The impact of exotic pathogens on native plant species in North America over the past century has been profound. Often times, these pathogens are difficult to control across large forested areas and are capable of virtually eliminating the entire population of the affected species because of lack of resistance to the exotic pathogen. The objective of this study was to compare the impacts of dogwood anthracnose, a disease caused by the exotic fungus Disculadestructiva, on Cornusflorida populations in burned and unburned oak-hickory forests in Great Smoky Mountains National Park, US. Although anthracnose has decimated populations of C. florida across the eastern US, we hypothesized that in areas where fire has occurred, stand structure has been altered to create open conditions less conducive to the persistence and spread of the fungus.
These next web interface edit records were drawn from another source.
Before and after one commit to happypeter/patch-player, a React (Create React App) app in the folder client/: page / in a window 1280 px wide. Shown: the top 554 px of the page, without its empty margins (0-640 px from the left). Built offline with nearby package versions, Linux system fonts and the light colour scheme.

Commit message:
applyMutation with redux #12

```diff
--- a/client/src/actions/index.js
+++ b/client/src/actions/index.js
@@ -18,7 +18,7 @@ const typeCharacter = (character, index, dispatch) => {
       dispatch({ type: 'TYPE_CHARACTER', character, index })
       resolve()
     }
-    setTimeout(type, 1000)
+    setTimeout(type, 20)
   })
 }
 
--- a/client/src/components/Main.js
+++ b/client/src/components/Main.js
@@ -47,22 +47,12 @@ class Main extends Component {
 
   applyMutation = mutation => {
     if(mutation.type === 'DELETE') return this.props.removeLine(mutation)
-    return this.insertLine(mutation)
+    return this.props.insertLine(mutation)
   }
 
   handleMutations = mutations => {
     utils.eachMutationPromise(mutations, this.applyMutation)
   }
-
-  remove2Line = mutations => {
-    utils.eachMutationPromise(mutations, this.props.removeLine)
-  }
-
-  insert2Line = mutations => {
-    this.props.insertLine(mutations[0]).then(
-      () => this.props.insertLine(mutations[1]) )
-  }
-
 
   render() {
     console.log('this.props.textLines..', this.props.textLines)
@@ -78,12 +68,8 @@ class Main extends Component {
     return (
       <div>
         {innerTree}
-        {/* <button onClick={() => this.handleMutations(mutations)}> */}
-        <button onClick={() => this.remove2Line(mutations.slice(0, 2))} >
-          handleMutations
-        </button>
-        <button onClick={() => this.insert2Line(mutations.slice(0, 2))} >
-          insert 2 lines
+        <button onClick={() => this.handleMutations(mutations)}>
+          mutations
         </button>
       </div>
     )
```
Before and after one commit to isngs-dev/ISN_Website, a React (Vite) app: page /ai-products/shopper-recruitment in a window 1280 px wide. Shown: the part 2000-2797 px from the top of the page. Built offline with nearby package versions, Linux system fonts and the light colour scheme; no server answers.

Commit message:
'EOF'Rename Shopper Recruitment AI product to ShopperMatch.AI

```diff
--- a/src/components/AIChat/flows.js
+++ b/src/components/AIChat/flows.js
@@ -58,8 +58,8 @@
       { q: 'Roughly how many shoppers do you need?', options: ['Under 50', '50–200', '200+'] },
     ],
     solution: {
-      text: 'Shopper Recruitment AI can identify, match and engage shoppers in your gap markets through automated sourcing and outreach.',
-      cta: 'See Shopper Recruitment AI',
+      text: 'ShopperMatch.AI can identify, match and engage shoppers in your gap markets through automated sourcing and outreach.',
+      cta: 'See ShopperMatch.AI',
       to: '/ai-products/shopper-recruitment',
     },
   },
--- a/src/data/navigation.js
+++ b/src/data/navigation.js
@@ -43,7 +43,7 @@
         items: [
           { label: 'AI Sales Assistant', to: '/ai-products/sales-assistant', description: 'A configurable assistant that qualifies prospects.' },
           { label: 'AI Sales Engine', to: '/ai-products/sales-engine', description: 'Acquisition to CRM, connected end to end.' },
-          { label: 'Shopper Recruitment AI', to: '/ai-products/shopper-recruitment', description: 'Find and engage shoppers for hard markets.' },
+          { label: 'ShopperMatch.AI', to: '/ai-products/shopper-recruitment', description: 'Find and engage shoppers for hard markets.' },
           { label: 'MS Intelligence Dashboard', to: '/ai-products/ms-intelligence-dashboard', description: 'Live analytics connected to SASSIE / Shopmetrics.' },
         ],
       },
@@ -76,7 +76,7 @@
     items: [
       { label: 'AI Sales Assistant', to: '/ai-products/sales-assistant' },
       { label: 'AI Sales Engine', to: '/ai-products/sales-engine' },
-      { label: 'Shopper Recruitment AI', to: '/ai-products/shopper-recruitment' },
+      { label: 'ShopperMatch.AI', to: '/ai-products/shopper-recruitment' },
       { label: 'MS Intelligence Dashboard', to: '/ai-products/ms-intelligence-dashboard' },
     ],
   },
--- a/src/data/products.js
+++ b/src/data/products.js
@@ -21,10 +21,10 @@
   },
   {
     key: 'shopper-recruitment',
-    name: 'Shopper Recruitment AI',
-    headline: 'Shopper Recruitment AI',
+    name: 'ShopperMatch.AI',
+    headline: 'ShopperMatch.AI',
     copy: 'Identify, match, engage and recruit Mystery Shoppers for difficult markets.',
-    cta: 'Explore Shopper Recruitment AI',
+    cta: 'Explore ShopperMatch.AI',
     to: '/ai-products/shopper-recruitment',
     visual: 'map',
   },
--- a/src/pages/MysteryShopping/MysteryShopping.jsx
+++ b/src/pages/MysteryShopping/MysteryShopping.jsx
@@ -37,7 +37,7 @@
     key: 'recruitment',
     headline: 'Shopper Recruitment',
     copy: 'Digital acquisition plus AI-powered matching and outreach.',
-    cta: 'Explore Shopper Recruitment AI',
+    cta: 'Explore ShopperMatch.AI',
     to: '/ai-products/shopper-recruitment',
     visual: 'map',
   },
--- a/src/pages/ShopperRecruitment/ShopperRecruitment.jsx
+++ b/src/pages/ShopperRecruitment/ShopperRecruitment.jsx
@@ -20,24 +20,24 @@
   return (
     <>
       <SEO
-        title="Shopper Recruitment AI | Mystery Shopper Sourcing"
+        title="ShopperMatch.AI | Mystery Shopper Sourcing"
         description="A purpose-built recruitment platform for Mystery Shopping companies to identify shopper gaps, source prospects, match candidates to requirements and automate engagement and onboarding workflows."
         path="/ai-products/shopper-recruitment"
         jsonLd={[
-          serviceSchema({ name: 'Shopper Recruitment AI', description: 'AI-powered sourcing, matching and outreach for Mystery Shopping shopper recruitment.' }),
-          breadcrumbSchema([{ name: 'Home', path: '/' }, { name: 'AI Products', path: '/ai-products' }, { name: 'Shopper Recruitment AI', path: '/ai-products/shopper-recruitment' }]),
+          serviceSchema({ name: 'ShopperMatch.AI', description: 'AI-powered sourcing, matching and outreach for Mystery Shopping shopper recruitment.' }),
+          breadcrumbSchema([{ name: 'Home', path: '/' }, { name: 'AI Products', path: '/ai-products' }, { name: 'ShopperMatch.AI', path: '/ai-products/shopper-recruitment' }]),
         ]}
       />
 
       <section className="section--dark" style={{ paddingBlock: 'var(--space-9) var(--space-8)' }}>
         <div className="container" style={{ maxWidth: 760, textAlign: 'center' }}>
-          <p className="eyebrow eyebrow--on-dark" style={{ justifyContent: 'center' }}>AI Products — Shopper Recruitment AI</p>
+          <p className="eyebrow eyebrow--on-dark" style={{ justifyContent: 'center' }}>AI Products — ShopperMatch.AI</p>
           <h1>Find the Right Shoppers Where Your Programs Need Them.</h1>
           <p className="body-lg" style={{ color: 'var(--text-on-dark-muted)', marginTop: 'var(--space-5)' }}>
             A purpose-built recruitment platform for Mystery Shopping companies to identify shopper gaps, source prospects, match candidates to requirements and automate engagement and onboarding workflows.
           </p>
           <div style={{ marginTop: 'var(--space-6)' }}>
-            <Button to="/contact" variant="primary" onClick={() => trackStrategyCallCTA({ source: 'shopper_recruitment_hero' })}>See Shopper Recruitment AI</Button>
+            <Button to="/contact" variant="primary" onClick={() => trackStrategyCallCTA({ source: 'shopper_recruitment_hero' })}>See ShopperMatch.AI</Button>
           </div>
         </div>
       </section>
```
We compared C. florida density and health among four sampling categories: unburned stands, and stands that had burned once, twice, and 3 times over a 20-year period (late 1960s to late 1980s). Results/Conclusions
Double burn stands contained the greatest density of C. florida stems (770 stems ha-1) followed by triple burn stands (233 stems ha-1), single burn stands (225 stems ha-1) and unburned stands (70 stems ha-1; P < 0.01). We observed less crown dieback in small C. florida trees (<5 cm diameter at breast height) in burned stands than in unburned stands (P < 0.05). Our results suggest that fire has reduced the impacts of dogwood anthracnose in burned areas and may potentially be used as a tool by land managers to reduce the impacts of dogwood anthracnose in other areas, particularly those that are currently unaffected or lightly affected with the disease.